Exercise directions.
Give back the full set of entries exactly, keeping each line intact.

Detected change data:

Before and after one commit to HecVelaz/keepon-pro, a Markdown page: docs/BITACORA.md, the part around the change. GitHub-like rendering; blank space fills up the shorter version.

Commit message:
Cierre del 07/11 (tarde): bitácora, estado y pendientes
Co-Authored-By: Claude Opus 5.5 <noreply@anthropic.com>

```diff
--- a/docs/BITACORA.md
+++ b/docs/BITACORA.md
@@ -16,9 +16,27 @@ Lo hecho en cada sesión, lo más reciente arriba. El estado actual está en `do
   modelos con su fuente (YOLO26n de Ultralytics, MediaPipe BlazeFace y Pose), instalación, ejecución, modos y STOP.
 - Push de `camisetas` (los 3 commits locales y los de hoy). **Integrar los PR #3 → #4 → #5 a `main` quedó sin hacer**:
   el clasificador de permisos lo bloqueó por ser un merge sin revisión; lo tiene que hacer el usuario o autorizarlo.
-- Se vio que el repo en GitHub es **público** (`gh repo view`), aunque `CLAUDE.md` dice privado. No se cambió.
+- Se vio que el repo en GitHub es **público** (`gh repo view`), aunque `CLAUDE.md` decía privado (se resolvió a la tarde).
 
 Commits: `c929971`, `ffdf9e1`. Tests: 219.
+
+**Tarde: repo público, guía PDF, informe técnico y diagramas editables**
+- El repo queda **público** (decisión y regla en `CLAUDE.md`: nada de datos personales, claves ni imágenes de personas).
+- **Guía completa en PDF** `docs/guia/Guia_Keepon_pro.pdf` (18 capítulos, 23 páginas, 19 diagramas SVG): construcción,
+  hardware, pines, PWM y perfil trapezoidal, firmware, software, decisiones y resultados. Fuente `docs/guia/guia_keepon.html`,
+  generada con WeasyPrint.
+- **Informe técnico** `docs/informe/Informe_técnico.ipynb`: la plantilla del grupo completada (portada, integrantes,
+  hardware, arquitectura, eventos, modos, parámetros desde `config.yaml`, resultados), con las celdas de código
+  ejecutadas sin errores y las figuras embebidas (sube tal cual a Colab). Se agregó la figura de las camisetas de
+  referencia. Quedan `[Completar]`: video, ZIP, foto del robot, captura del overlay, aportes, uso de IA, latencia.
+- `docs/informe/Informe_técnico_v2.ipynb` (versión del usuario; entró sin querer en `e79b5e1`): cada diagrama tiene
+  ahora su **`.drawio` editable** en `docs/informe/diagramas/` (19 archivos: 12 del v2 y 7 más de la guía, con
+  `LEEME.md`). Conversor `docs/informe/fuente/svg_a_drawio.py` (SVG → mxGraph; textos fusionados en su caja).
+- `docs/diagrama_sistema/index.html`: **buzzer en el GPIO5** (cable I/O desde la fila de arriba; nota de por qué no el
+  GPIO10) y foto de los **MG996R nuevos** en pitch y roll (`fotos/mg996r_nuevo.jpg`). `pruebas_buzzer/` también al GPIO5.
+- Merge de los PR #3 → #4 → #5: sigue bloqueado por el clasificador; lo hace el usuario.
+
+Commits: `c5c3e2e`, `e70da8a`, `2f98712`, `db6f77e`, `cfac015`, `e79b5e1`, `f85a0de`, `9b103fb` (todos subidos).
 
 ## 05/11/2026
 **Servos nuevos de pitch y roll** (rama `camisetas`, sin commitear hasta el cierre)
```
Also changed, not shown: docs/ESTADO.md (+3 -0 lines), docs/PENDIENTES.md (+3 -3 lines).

Written answer.
Before and after one commit to HecVelaz/keepon-pro, a Markdown page: docs/BITACORA.md, the part around the change. GitHub-like rendering; blank space fills up the shorter version.

Commit message:
Cierre del 07/11 (tarde): bitácora, estado y pendientes
Co-Authored-By: Claude Opus 5.5 <noreply@anthropic.com>

```diff
--- a/docs/BITACORA.md
+++ b/docs/BITACORA.md
@@ -16,9 +16,27 @@ Lo hecho en cada sesión, lo más reciente arriba. El estado actual está en `do
   modelos con su fuente (YOLO26n de Ultralytics, MediaPipe BlazeFace y Pose), instalación, ejecución, modos y STOP.
 - Push de `camisetas` (los 3 commits locales y los de hoy). **Integrar los PR #3 → #4 → #5 a `main` quedó sin hacer**:
   el clasificador de permisos lo bloqueó por ser un merge sin revisión; lo tiene que hacer el usuario o autorizarlo.
-- Se vio que el repo en GitHub es **público** (`gh repo view`), aunque `CLAUDE.md` dice privado. No se cambió.
+- Se vio que el repo en GitHub es **público** (`gh repo view`), aunque `CLAUDE.md` decía privado (se resolvió a la tarde).
 
 Commits: `c929971`, `ffdf9e1`. Tests: 219.
+
+**Tarde: repo público, guía PDF, informe técnico y diagramas editables**
+- El repo queda **público** (decisión y regla en `CLAUDE.md`: nada de datos personales, claves ni imágenes de personas).
+- **Guía completa en PDF** `docs/guia/Guia_Keepon_pro.pdf` (18 capítulos, 23 páginas, 19 diagramas SVG): construcción,
+  hardware, pines, PWM y perfil trapezoidal, firmware, software, decisiones y resultados. Fuente `docs/guia/guia_keepon.html`,
+  generada con WeasyPrint.
+- **Informe técnico** `docs/informe/Informe_técnico.ipynb`: la plantilla del grupo completada (portada, integrantes,
+  hardware, arquitectura, eventos, modos, parámetros desde `config.yaml`, resultados), con las celdas de código
+  ejecutadas sin errores y las figuras embebidas (sube tal cual a Colab). Se agregó la figura de las camisetas de
+  referencia. Quedan `[Completar]`: video, ZIP, foto del robot, captura del overlay, aportes, uso de IA, latencia.
+- `docs/informe/Informe_técnico_v2.ipynb` (versión del usuario; entró sin querer en `e79b5e1`): cada diagrama tiene
+  ahora su **`.drawio` editable** en `docs/informe/diagramas/` (19 archivos: 12 del v2 y 7 más de la guía, con
+  `LEEME.md`). Conversor `docs/informe/fuente/svg_a_drawio.py` (SVG → mxGraph; textos fusionados en su caja).
+- `docs/diagrama_sistema/index.html`: **buzzer en el GPIO5** (cable I/O desde la fila de arriba; nota de por qué no el
+  GPIO10) y foto de los **MG996R nuevos** en pitch y roll (`fotos/mg996r_nuevo.jpg`). `pruebas_buzzer/` también al GPIO5.
+- Merge de los PR #3 → #4 → #5: sigue bloqueado por el clasificador; lo hace el usuario.
+
+Commits: `c5c3e2e`, `e70da8a`, `2f98712`, `db6f77e`, `cfac015`, `e79b5e1`, `f85a0de`, `9b103fb` (todos subidos).
 
 ## 05/11/2026
 **Servos nuevos de pitch y roll** (rama `camisetas`, sin commitear hasta el cierre)
```
Also changed, not shown: docs/ESTADO.md (+3 -0 lines), docs/PENDIENTES.md (+3 -3 lines).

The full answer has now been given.